Douglas Parker, who has died at 98, was one of the last surviving Yorkshire veterans of the initial D-Day assault on the Normandy beaches on June 6, 1944.
Mr Parker, who hailed from Intake, Sheffield, was among the first ashore on Sword Beach at 7.20 that morning, as an infantryman with the Second Battalion East Yorkshire Regiment, having to brave a hail of enemy gunfire. The assault aimed to clear the way for an invasion force to establish the foothold in mainland Europe that would ultimately reclaim it from the Nazis.
He had joined the forces in 1941 at 18, “as a way to escape”, he said, leaving behind his job as a metal window frame maker.
Instead he fought in one of the bloodiest battles of the war.
“I really didn’t know what I was getting into. It was really rough. We were boxed in for quite a while. But it had to be successful, and it was,” he recalled in recent years.
“If it hadn’t, it would have been a catastrophe. It was the worst part of the war – it was in such a small area.”
His training had taken place mostly in Dumfries and Galloway in south-west Scotland, before his unit was moved to the market town of Waterlooville, near Portsmouth, ready for the decisive attack.
His unit sailed across the Channel on the Empire Battleaxe, making the final journey to the beach in purpose-built flat-bottom craft which each carried around 35 men.
“It was just pot luck who was going to get there first,” he said. “Our objective was to make the place clear for all the thousands of troops to follow, and that’s what we did. We had heavy casualties.”
The first death came before they even landed. Eric Ibbotson, Mr Parker’s platoon sergeant, was killed by a stray bullet when a loaded Sten gun fell from a table. The ammunition ricocheted around, severing the main artery in his thigh.

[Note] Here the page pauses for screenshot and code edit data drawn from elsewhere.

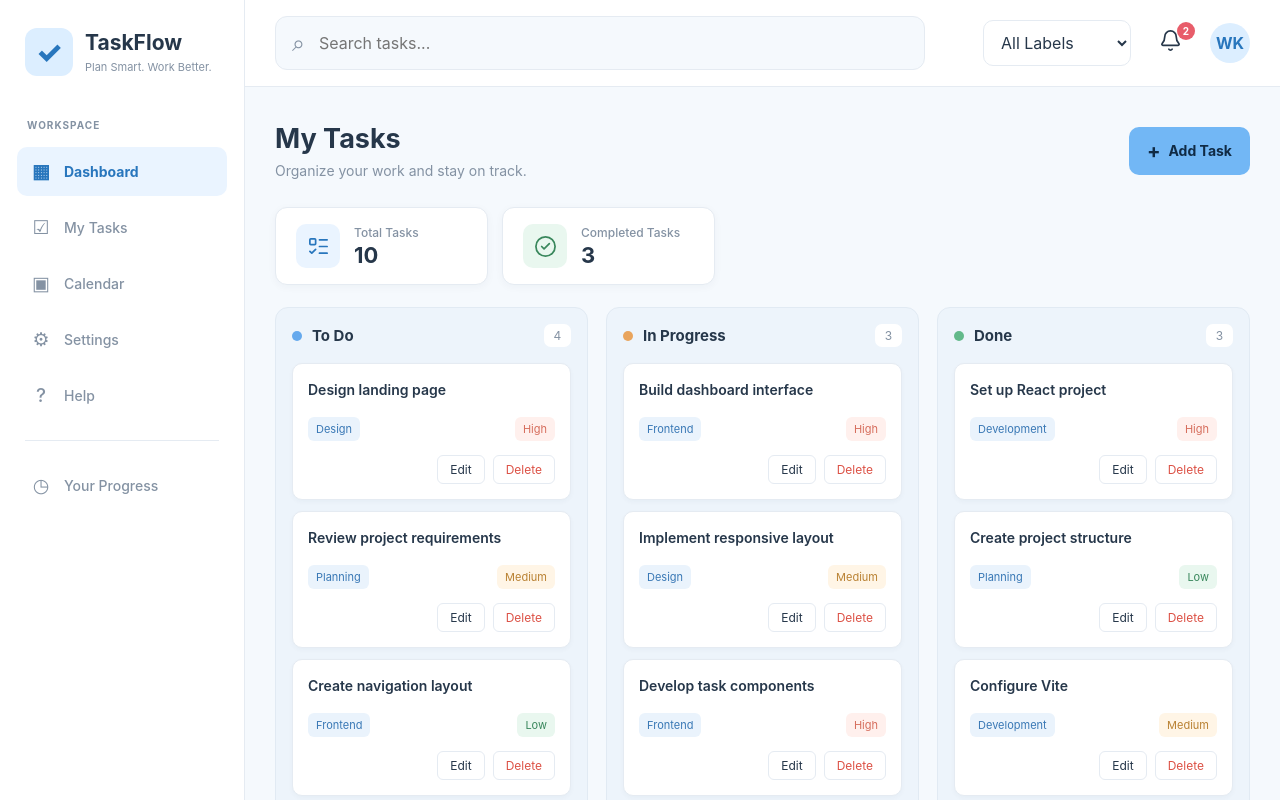
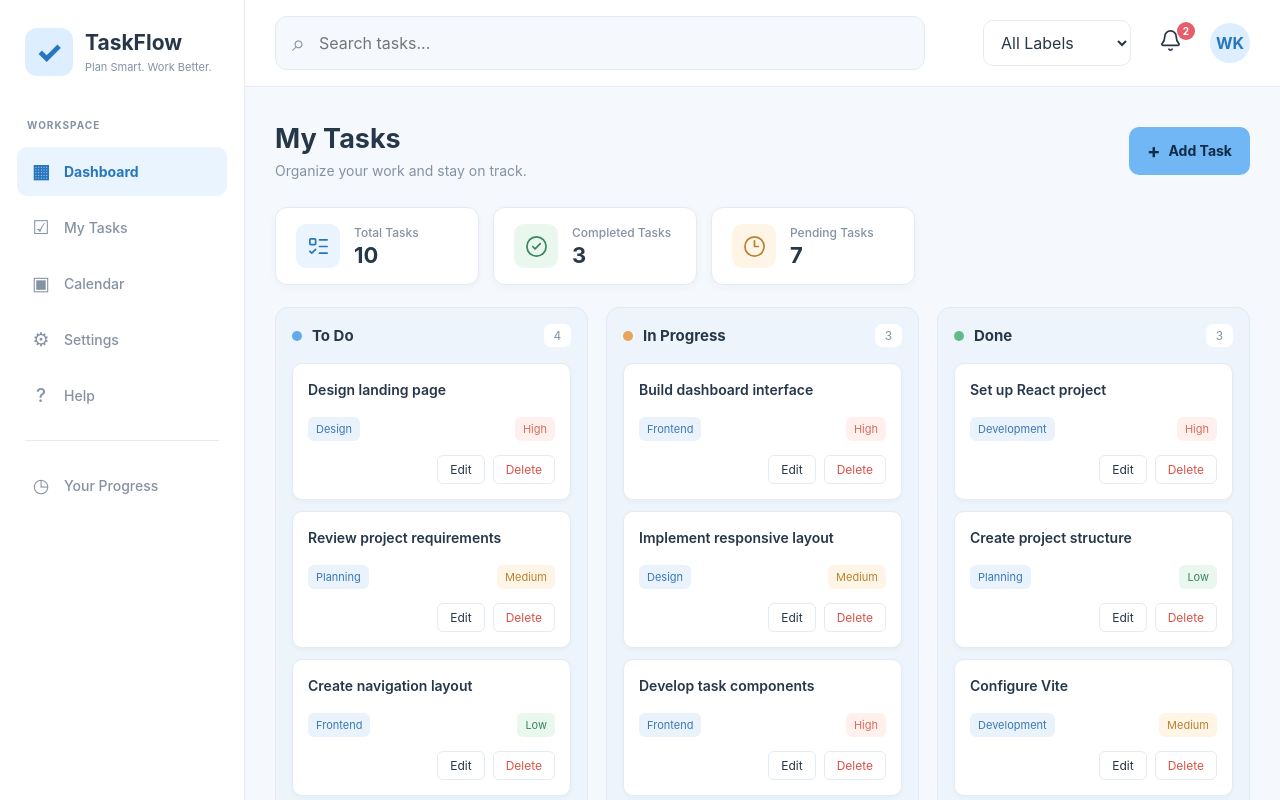
Before and after one commit to Edldev12/taskflow-team-board, a React (Vite) app: page / in a window 1280 px wide. Shown: the top 800 px of the page. Built offline with nearby package versions, Linux system fonts and the light colour scheme.

Commit message:
Display pending tasks.

```diff
--- a/src/App.css
+++ b/src/App.css
@@ -193,7 +193,7 @@
   grid-template-columns: repeat(auto-fit, minmax(190px, 1fr));
   gap: 14px;
   width: 100%;
-  max-width: 440px;
+  max-width: 640px;
   margin-bottom: 22px;
 }
 
@@ -236,6 +236,11 @@
 .task-stats-card--completed .task-stats-icon {
   background: #e9f7ef;
   color: #39875c;
+}
+
+.task-stats-card--pending .task-stats-icon {
+  background: #fff5e6;
+  color: #b98132;
 }
 
 .add-task-button {
@@ -481,6 +486,11 @@
 .app-layout[data-theme="dark"] .task-stats-card--completed .task-stats-icon {
   background: #304b3d;
   color: #a6e2bd;
+}
+
+.app-layout[data-theme="dark"] .task-stats-card--pending .task-stats-icon {
+  background: #514630;
+  color: #f5d28c;
 }
 
 .app-layout[data-theme="dark"] .task-column {
--- a/src/App.jsx
+++ b/src/App.jsx
@@ -1,6 +1,6 @@
 
 import { useEffect, useRef, useState } from "react";
-import { CircleCheck, ListTodo } from "lucide-react";
+import { CircleCheck, Clock3, ListTodo } from "lucide-react";
 import Header from "./components/Header";
 import TaskColumn from "./components/TaskColumn";
 import TaskStatsCard from "./components/TaskStatsCard";
@@ -213,6 +213,13 @@ function App() {
   const completedTaskCount = columns.reduce(
     (total, column) =>
       column.id === "done" ? total + column.tasks.length : total,
+    0
+  );
+  const pendingTaskCount = columns.reduce(
+    (total, column) =>
+      column.id === "todo" || column.id === "in-progress"
+        ? total + column.tasks.length
+        : total,
     0
   );
 
@@ -664,6 +671,12 @@ function App() {
               icon={CircleCheck}
               variant="completed"
             />
+            <TaskStatsCard
+              label="Pending Tasks"
+              count={pendingTaskCount}
+              icon={Clock3}
+              variant="pending"
+            />
           </div>
 
           {/*
```
Also changed, not shown: 1 other file (tests, documents, lock files or other folders).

Acting as platoon runner, Mr Parker was the last off the ramp. “I dashed out, and I could see the machine gun bullets hitting the sand about 10 yards in front of me,” he remembered. “I could see the machine gun bullets hitting the sand about 10 yards in front of me.”
He took cover before pressing on. “I ran up and there was this chap, Corporal Wilkinson, lying on the sand. He said, ‘Help me, help me’.
“I dragged him to a little stone wall, laid him behind there and shouted to the stretcher-bearers who were hard at work, but he died. He was one of those enthusiastic soldiers – ‘Let’s get at them’. He’s buried at Hermanville Cemetery.”
Mr Parker’s war was not yet over. He served in Palestine before demobbed in 1946, at which point he returned to his job and met his wife, Maureen, a shorthand typist, at a City Hall dance. They married in 1952.
Awarded France’s highest distinction, the Légion d’honneur, in 2016, he returned many times for D-Day commemorations. His final trip was for the 75th anniversary in 2019 with his son, the Reverend John Parker.
Maureen died in 2019, aged 90, and Mr Parker is survived by two sons, five grandchildren and a great-granddaughter.